This is the fourth post in my Women's History Month series, Legendary Latinas, in which I highlight the lives and accomplishments of influential Latinas. You can find the other posts here. Please read the disclaimer if you have questions about my sources; otherwise, ENJOY!
From the moment I began reading Borderlands/La Frontera: The New Mestiza, I knew I was going to love Gloria Anzaldúa. You do not need to be Chicana or even Latina to appreciate her work. It's like she could see what was in our souls. She pulled it out, examined it, played with it, and blew it back in, writing its truth in a way so very real to me. It may sound like I'm being overly dramatic, but I'm sure I'm not the only one who feels this way.
Gloria Anzaldúa was born in Texas in 1942 to a 16-year-old mother, and grew up living and working on a ranch settlement. Despite her parents not having completed a high school education, she successfully completed college and graduate school. As an adult, she was as an integral member of the community, and worked as a teacher for some time before pursuing her writing professionally.

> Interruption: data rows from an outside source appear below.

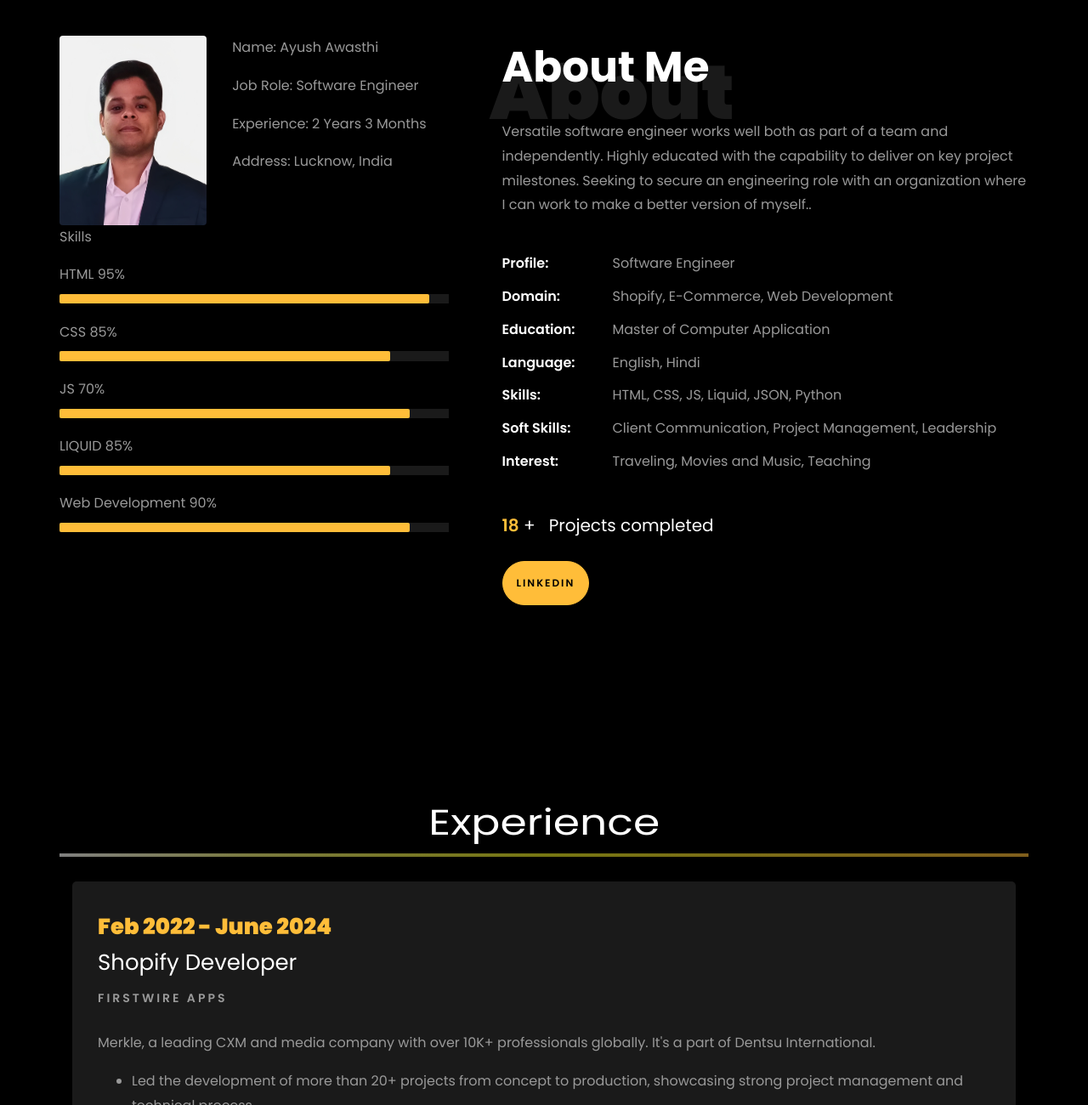
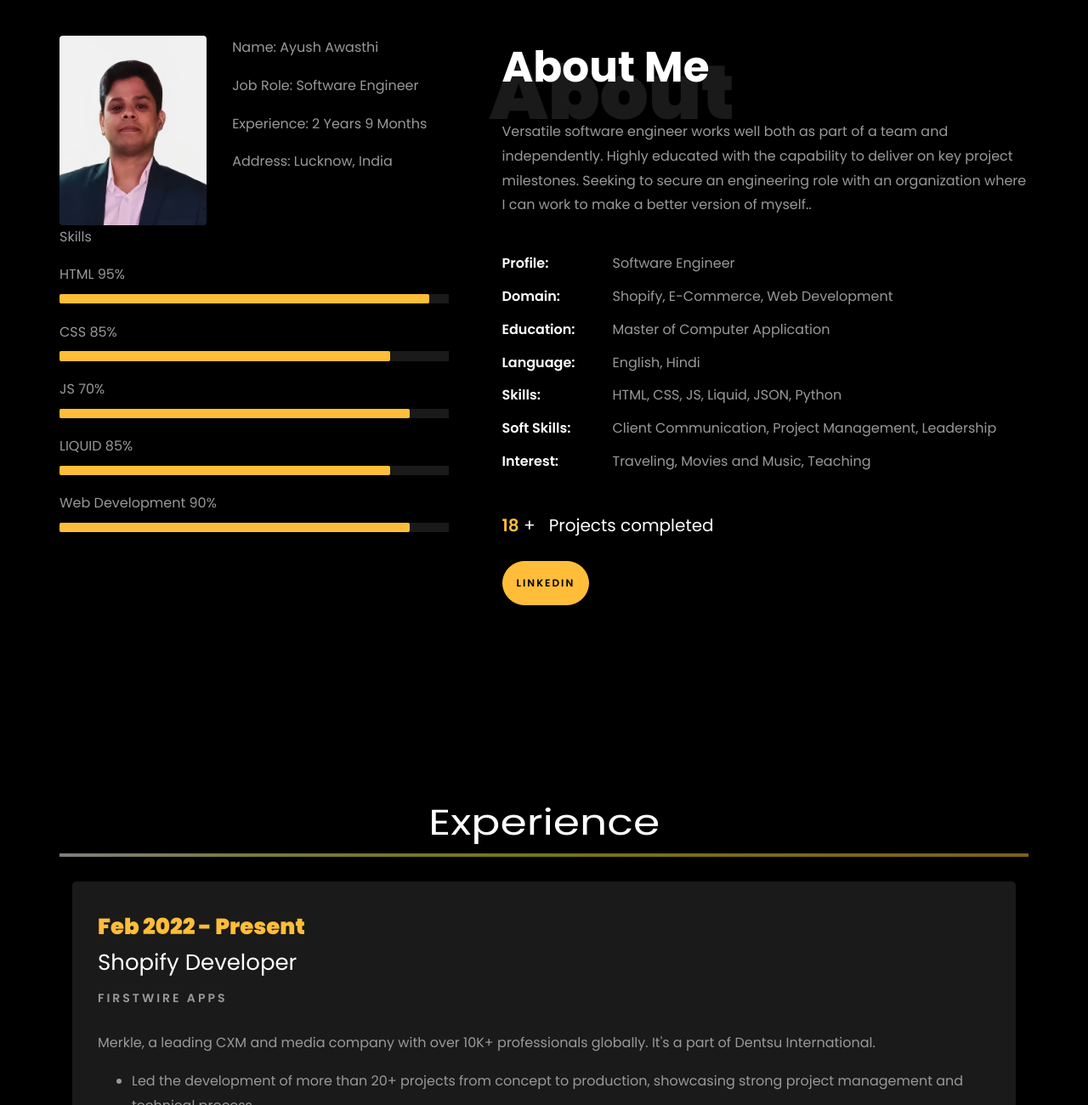
Before and after one commit to awasthiayush2001/portfolio.github.io, a plain HTML site: page index.html in a window 1280 px wide. Shown: the part 820-2120 px from the top of the page at 85% size. Drawn offline with Linux system fonts and the light colour scheme; files whose address does not match are found by name.

Commit message:
Update index.html

```diff
--- a/index.html
+++ b/index.html
@@ -185,7 +185,7 @@
 									  <div class="about-info">
 										<p><span class="title-s">Name: </span> <span>Ayush Awasthi</span></p>
 										<p><span class="title-s">Job Role: </span> <span>Software Engineer</span></p>
-										<p><span class="title-s">Experience: </span> <span>2 Years 3 Months</span></p>
+										<p><span class="title-s">Experience: </span> <span>2 Years 9 Months</span></p>
 										<p><span class="title-s">Address: </span> <span>Lucknow, India</span></p>
 									  </div>
 									</div>
@@ -284,7 +284,7 @@
 		<div class="row">
 				<div class="col-md-12">
 					<div class="resume-wrap ftco-animate">
-						<span class="date">Feb 2022 - June 2024</span>
+						<span class="date">Feb 2022 - Present</span>
 						<h2>Shopify Developer</h2>
 						<span class="position">FirstWire Apps</span>
 						<p class="mt-4">Merkle, a leading CXM and media company with over 10K+ professionals globally. It's a part of Dentsu International.
```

The bulk of Anzaldúa's work was about intersectionality. Her identities as woman, Chicana/Mexican-American, lesbian, Spanish-speaker, English-speaker, spiritual person, and feminist all come together as a focal point in her works. Her goal was to show that these identities cannot be separated and instead build on each other.
Best known for being co-editor of This Bridge Called My Back: Writings of Radical Women of Color along with Cherríe Moraga, and her book Borderlands/La Frontera: The New Mestiza, Anzaldua also wrote poetry and children's literature.
This Bridge Called My Back is a volume by women of color intended to broaden the definition of feminism and the scope of feminist work. Anzaldúa came up with the idea when she was told by her professors and mentors that women's studies and Chicana lit were not realistic fields of study. She worked with Moraga to pull together the stories of women like Audre Lorde and Ana Castillo. These women had a lot to say and were finally given a platform to speak up together as a single, powerful voice representing various identities.
Anzaldúa went on to elaborate on themes she introduced with her pieces in This Bridge Called My Back with her own manifesto, Borderlands/La Frontera. The book discussed how Chicanas live their life on the borderlands -- culturally, geographically, mentally, and spiritually. She used this as a seed to develop her thoughts on intersectionality, culture, identity, and allegiance, among other things.
Borderlands is a very important book for me, and I was introduced to it when I was solidifying my feminist lens and considering the role culture played in my everyday life.
As a Dominican immigrant, there have been many times in my life where I've felt I was living different lives in different worlds. At home, I had to be quiet, demure, respectful, and could speak only in Spanish. Outside, I was somehow expected to stand up for myself, and would get put on the spot if my English was not perfect. So even though I couldn't identify with every detail Anzaldúa brought up, the idea of living on the borderlands resonated very much with me.
The thing that's particularly important about her work is that she didn't simply describe the struggles of living on the borderlands - literally or figuratively - but pushed it further. She emphasized the strength that comes from the flexibility of living in these worlds. Furthermore, she believed the flexibility, diversity, and multiple identities is what can help people relate to each other. She also expressed an honest anger that fueled her and pushed her work forward. Rather than fearing the "angry WOC" label, she met this label head on and did not diminish the importance of her feelings. She was the first person I was exposed to who presented this vision, and though she would certainly not be the last, it had a lasting impression on me.
In a world where marginalized women are often silenced, Anzaldúa was able to create space for herself as a lesbian, feminist, and Chicana living in the U.S. She did not bite her tongue or hold back, but came out full force -- in English and in Spanish. She spoke up at a time when the Latina voice was really needed, and her words will continue to ring as true in the future as they do now and did then.
Anzaldúa's work inspires me to believe in the power of my own words and my own voice. I can't think of something more I need in my life, and the lives of so many Latinas I know. May she inspire you to make your words come alive.
For more about Gloria Anzaldúa's life and words, you should check out:
Gloria Anzaldua Bio
Interview with Gloria Anzaldua
Gloria Anzaldua Quotes
Lesson Plan for Borderlands/La Frontera: The New Mestiza
- At Fri Mar 20, 09:09:00 AM Renee said...
Another excellent choice. She is positively inspiring and has helped WOC to understand that though society has chosen to devalue our experiences we are indeed worthy of being recognized.
- At Fri Mar 20, 10:31:00 AM Allison said...
I love Gloria! I finished "Borderlands/La Frontera" at the end of 2008 and I'm waiting for "This Bridge Called My Back" to come in the mail. I really liked the interview you linked to in this post -- wonderful reading!!
- At Fri Mar 20, 09:44:00 PM T. R Xands said...
I totally need to finish La Frontera. I have an excerpt from it in my Heath anthology and I was so intrigued it wasn't fair. Boo! We talked about her briefly in my women's studies but we didn't go in depth *sad face* thank you for this post!